The U.S. Mint usually sells only current coins and coin sets, although you can often find the previous year's coins and sets for sale, too. Some of the most popular U.S. Mint offerings include the annual Proof SetsUncirculated Coin Sets, bags and rolls of America the Beautiful Quarters, and collector's versions of the American Eagle coins such as Silver Eagles and Gold Eagles. The bullion versions of these coins intended for investment purposes, rather than the numismatic value of the coins, must be purchased through coin or bullion dealers.

Be wary of U.S. Mint look-a-like companies that run misleading advertisements for their coins. The ads are designed to appear as official government agencies, releasing new issues direct from so-called "government vaults." These companies charge exorbitant premiums over the price you'd pay if you bought your coins and sets directly from the United States Mint. Several companies are advertising the Presidential Dollars for almost $10 each.

An illustration about buying coins directly from the US Mint
Illustration: The Spruce / Theresa Chiechi

Limited Production Coins

Occasionally, the United States Mint produces coins with limited availability. These limited coins usually cause a frenzy in the market. People will "hover" on the website until the exact moment when the sales start. Other people will try to use the telephone to place the order. Calling on the telephone is usually the least productive method to secure one low mintage coins. During times of high-volume traffic on the website, there have been some issues that have sold out in as little as six minutes!

Numismatic writers and coin dealers have criticized the United States Mint for not producing enough coins to meet collector demand. Additionally, some large-volume coin dealers will pay people to order the coins and then send the coins directly to the coin dealer. Although this may be unethical, it is not illegal.

Also, during the high volume and limited production coin rushes, people trying to place their orders using the telephone usually find themselves empty-handed. The best way to order these coins directly from the United States Mint is via the mint's website. Patience and timing will usually result in securing one limited edition coins or sets.


The United States Mint allows you to subscribe to coins and coin sets that are offered every year. For example, if you order a United States Proof Set every year, the mint will automatically bill your credit card and send you the set when it becomes available.

This way, you do not have to "hover" on the Mint's website or remember to call in your order via the telephone. You will also be the first to receive your coins and sets before everyone else. Remember, not all coins and sets are available for a subscription. Please check the mint's website for more details. Additionally, you need to watch your email for announcements from the mint that a special coin or set is now available.

Commemorative Coins and Coin Sets

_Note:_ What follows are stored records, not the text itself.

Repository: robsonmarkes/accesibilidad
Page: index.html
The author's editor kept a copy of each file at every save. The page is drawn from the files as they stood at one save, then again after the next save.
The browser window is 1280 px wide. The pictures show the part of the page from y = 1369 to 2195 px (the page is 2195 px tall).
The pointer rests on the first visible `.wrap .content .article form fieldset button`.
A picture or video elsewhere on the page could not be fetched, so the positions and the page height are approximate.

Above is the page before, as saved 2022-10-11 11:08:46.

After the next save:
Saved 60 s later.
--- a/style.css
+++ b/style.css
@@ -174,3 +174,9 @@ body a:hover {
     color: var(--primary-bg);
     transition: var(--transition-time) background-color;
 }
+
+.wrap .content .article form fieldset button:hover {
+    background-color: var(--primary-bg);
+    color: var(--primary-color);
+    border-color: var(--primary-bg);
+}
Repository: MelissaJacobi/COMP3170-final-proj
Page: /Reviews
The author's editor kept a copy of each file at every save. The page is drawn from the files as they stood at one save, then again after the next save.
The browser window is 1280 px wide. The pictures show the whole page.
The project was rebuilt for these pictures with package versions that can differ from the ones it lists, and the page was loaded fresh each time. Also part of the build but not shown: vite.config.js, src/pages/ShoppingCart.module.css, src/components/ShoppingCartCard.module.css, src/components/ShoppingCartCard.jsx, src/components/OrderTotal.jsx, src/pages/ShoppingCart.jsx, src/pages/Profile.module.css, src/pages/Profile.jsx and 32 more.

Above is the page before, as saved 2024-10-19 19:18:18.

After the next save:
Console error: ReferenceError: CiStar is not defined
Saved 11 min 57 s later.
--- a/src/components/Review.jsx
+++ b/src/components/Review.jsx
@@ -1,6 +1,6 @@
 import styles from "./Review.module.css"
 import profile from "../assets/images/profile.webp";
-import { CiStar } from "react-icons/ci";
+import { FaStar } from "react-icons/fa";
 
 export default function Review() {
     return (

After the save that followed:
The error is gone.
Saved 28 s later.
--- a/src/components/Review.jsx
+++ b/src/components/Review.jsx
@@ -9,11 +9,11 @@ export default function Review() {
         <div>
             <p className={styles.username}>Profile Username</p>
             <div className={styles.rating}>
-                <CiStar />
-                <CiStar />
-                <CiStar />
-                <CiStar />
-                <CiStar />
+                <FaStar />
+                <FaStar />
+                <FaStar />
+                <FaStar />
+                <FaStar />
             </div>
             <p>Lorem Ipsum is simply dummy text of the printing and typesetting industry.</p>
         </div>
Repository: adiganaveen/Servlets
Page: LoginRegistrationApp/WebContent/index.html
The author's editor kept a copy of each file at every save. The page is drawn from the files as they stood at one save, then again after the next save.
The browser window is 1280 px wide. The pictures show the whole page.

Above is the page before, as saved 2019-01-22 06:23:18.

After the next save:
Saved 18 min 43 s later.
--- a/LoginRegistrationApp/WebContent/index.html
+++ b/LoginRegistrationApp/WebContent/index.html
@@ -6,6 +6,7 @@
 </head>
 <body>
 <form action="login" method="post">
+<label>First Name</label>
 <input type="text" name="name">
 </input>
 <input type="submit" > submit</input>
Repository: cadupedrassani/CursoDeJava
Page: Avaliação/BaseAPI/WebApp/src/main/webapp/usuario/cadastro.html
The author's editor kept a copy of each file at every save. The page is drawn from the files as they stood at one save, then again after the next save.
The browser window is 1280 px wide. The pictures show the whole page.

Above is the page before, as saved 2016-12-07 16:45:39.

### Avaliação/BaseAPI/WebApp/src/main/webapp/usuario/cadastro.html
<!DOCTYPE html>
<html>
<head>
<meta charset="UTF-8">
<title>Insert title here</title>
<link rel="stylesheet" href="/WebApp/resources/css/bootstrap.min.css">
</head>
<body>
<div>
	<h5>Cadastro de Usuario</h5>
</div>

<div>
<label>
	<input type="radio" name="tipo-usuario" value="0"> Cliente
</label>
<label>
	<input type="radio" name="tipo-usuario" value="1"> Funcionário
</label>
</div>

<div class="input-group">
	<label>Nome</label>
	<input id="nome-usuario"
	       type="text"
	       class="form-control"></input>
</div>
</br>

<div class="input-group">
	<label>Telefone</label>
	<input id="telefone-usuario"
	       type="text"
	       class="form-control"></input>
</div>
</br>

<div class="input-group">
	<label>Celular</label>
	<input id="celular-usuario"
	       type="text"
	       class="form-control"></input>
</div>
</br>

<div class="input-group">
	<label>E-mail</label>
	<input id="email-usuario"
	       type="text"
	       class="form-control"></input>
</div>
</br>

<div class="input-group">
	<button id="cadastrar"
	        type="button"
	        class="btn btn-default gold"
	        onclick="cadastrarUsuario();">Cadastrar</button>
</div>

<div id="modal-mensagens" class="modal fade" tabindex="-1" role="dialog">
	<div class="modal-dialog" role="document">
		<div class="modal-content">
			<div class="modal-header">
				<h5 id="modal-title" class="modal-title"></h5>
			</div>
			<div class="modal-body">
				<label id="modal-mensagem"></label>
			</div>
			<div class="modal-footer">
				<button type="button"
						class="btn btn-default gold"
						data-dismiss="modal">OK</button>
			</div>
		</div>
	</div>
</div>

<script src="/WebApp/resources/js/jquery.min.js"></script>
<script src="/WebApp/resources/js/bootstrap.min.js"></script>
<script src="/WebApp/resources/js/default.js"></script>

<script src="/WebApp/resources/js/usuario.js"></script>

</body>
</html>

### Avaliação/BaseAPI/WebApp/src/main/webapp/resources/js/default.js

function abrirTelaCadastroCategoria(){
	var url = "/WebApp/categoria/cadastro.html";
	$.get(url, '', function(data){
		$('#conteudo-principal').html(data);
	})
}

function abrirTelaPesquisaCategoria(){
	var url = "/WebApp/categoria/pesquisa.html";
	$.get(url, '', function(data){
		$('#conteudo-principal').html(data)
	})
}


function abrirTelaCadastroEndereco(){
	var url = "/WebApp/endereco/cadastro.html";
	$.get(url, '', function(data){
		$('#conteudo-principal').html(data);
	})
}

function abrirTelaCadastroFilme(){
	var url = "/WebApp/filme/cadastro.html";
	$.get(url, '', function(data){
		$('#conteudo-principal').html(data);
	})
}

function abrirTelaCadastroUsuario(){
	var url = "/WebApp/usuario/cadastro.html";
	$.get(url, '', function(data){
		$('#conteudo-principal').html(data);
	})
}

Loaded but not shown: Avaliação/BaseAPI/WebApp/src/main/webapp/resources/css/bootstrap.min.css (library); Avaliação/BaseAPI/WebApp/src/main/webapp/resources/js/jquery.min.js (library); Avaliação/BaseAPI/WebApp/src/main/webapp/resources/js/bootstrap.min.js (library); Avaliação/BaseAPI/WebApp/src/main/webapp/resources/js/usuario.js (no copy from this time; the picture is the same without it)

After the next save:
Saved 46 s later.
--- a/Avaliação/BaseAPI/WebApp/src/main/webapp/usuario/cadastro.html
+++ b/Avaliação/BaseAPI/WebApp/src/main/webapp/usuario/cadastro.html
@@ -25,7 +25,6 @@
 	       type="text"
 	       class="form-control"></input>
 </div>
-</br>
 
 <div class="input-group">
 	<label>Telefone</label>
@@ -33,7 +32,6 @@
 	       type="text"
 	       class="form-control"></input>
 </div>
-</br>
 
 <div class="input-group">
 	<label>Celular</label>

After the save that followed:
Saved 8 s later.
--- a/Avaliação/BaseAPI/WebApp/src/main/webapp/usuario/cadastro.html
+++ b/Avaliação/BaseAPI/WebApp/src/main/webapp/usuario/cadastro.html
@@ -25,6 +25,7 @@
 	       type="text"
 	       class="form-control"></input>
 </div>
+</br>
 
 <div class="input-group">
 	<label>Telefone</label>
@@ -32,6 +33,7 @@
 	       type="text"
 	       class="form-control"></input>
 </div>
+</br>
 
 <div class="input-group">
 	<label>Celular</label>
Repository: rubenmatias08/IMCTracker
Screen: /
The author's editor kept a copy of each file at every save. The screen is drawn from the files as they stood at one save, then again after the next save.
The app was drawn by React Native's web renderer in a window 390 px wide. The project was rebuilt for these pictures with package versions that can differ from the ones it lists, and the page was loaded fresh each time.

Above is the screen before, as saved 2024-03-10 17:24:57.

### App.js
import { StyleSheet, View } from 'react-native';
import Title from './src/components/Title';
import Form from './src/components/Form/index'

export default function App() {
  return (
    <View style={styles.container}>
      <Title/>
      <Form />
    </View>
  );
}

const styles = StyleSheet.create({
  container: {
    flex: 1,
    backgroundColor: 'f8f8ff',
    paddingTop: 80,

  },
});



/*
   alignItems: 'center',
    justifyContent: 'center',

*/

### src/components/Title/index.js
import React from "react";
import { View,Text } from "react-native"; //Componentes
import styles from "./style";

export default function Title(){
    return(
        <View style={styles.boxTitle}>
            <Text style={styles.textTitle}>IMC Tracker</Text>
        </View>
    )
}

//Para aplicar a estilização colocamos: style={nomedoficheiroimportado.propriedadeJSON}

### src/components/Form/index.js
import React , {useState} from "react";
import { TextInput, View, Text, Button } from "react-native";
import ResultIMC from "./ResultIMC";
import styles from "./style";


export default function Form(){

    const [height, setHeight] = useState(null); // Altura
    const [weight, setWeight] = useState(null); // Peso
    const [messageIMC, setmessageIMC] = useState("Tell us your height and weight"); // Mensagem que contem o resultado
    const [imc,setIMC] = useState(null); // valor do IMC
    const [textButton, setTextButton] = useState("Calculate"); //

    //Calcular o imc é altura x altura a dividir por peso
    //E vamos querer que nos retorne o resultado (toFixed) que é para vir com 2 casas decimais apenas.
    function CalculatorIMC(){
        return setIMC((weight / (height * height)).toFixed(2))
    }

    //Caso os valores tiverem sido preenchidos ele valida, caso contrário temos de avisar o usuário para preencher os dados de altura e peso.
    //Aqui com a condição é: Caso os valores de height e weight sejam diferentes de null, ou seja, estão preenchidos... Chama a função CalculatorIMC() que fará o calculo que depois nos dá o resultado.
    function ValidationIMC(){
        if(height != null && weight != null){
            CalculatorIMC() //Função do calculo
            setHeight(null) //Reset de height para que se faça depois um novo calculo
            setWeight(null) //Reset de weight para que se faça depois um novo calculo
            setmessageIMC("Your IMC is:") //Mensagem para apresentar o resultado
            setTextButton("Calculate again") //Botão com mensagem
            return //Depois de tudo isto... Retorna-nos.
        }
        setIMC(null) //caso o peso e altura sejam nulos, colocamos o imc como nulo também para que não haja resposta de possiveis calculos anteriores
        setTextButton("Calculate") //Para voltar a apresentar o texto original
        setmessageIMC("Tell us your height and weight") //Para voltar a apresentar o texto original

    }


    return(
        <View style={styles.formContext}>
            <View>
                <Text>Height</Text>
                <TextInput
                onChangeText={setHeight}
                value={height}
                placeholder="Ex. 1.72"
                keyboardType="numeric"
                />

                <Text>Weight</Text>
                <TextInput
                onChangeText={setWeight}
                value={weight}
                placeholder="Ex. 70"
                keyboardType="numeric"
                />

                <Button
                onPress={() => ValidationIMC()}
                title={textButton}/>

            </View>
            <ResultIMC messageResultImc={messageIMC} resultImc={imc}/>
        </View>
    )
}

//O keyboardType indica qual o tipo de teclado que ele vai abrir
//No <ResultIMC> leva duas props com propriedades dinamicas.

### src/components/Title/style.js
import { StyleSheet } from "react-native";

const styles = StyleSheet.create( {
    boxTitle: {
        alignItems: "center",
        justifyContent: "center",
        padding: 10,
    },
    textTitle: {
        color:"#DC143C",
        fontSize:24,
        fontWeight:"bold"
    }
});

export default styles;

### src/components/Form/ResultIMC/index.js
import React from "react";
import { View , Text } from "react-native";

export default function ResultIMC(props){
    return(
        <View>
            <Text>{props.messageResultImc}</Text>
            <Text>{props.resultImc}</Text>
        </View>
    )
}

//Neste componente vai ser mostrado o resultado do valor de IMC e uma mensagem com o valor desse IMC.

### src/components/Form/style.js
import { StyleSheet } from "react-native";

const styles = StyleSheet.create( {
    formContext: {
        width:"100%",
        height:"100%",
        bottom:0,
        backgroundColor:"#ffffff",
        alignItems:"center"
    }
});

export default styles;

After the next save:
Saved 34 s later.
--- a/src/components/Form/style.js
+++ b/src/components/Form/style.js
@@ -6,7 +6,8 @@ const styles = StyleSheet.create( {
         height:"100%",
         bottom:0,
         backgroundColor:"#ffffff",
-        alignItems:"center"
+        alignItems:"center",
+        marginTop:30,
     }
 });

Commemorative coins and sets issued by the United States Mint are also available for purchase directly from the mint. The mint releases these coins throughout the year depending on the production schedule. On the menu banner near the top of the webpage, you can click on the "Product Schedule" link to see when the next available commemorative coins will be available for sale. If the mint has not yet created a production schedule, you may see "TBD" (To Be Determined).

Finally, it is well documented that common modern United States coins and sets usually decrease in value over time. With few exceptions, this makes them a terrible investment. However, if you enjoy collecting modern United States coins, purchasing them directly from the United States mint is the best way to do it.

Edited by: James Bucki